I want to respond to this economic imperative. And I want to respond to the call of the European Council – looking at all the aspects relevant to tomorrow's digital economy.
You can help us build this future. All of you. Helping to bring about the digital data-driven economy of the future. Expanding and depening the ecosystem around data. New players, new intermediaries, new solutions, new jobs, new growth.
Last year in Vilnius, I raised the idea of a public private partnership in this area. That can be a powerful way to work together – and something that has worked very well for us in other areas, like 5G.
But let me be clear. Public money is not free money. Before you can unlock it you need a very clear plan, showing how any public investment will work, how it connects to the activities around it, and how it will pay off.
For all its importance: big data is no different. So we need a Strategic Research and Innovation Agenda that does all this– growing from a broad, inclusive and representative basis, pulling together different priorities, so they make sense across the board.
I know many of you have been busy working on such an agenda. And you are going to discuss text here at the EDF. That is welcome. When we have stable input we will have to check and review it against the requirements for PPPs in Horizon 2020. And then finalise to go ahead. And we need to do all this quickly, and to the highest quality.
I'm sure you will continue that and all the other hard work: engaging, networking , developing. Finding data innovations for the public sector and business too. From big industry players to small entrepreneurs; from researchers to venture capitalists - you are all part of the European data economy, and part of our economic future.
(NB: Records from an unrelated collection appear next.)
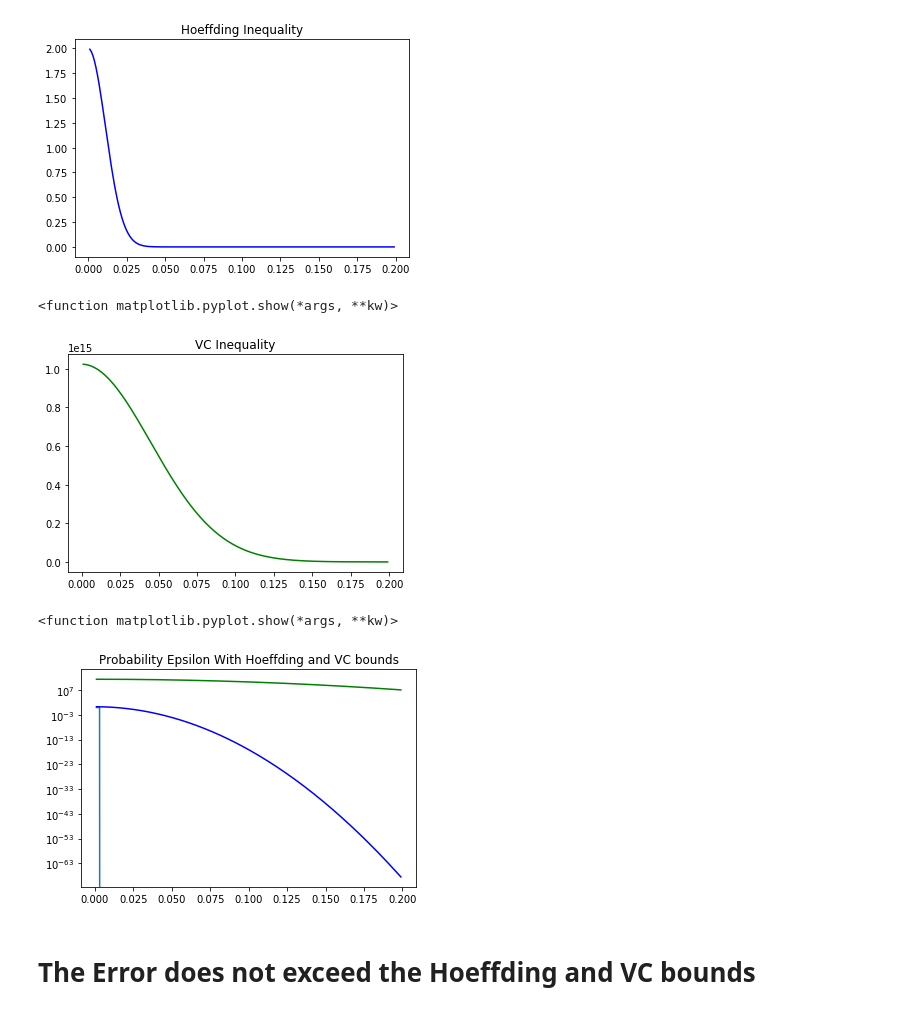
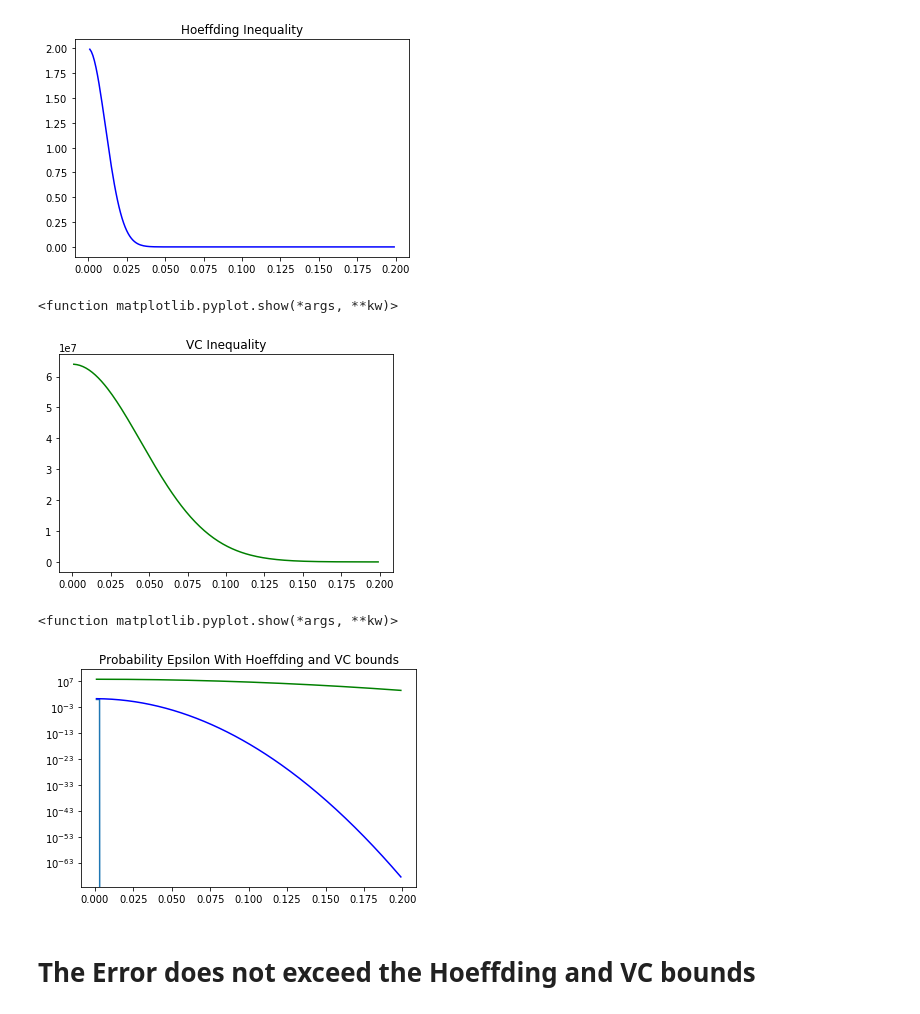
Before and after one commit to vipulpopat/MSCAI_Sem1_Etivity2, a Jupyter notebook: Etivity2_18263003.ipynb, the cells around one changed output. Saved outputs shown, nothing was run; the diff lists cells and outputs as text; code cells hidden in the pictures.

```diff
--- a/Etivity2_18263003.ipynb
+++ b/Etivity2_18263003.ipynb
@@ -393,7 +405,8 @@ df['agevsbalance_ratio'].hist(bins=20)
 # %% [markdown]
 # Task 4 - Using the dataset you prepared, perform a classification on the data using scikitlearn’s logistic regression. plot the Hoeffding bound and the VC bound and check whether or not either bound is exceeded
 # %%
-XX = df[['age_normaldistributed', 'balance_normaldistributed','agevsbalance_ratio']].values
+#XX = df[['age_normaldistributed', 'balance_normaldistributed','agevsbalance_ratio']].values
+XX = df[['age_normaldistributed', 'balance_normaldistributed']].values
 print(XX.shape)
 print(XX)
 # %% [output]
@@ -516,23 +527,23 @@ plt.show
 [figure]
 # %%
 plt.figure()
-plt.plot(epsilons, [4*((2*N)**4+1)*math.exp(-(N/8)*e**2) for e in epsilons],'g')
+plt.plot(epsilons, [4*((2*N)**2+1)*math.exp(-(N/8)*e**2) for e in epsilons],'g')
 plt.title('VC Inequality')
 plt.show
 # %% [output]
 <function matplotlib.pyplot.show(*args, **kw)>
-[figure, old version]
+[figure, new version]
 # %%
 plt.figure()
 plt.plot(epsilons,prob_epsilon)
 plt.plot(epsilons, [2*math.exp(-2*e**2*N) for e in epsilons],'b')
-plt.plot(epsilons, [4*((2*N)**3+1)*math.exp(-(N/8)*e**2) for e in epsilons],'g')
+plt.plot(epsilons, [4*((2*N)**2+1)*math.exp(-(N/8)*e**2) for e in epsilons],'g')
 plt.yscale('log')
 plt.title('Probability Epsilon With Hoeffding and VC bounds')
 plt.show
 # %% [output]
 <function matplotlib.pyplot.show(*args, **kw)>
-[figure, old version]
+[figure, new version]
 # %% [markdown]
 # The Error does not exceed the Hoeffding and VC bounds
 # %% [markdown]
```
Also changed, not shown: parts of 16 cells of this notebook.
Together, I hope we can build on that, working together for a European future that thrives on data.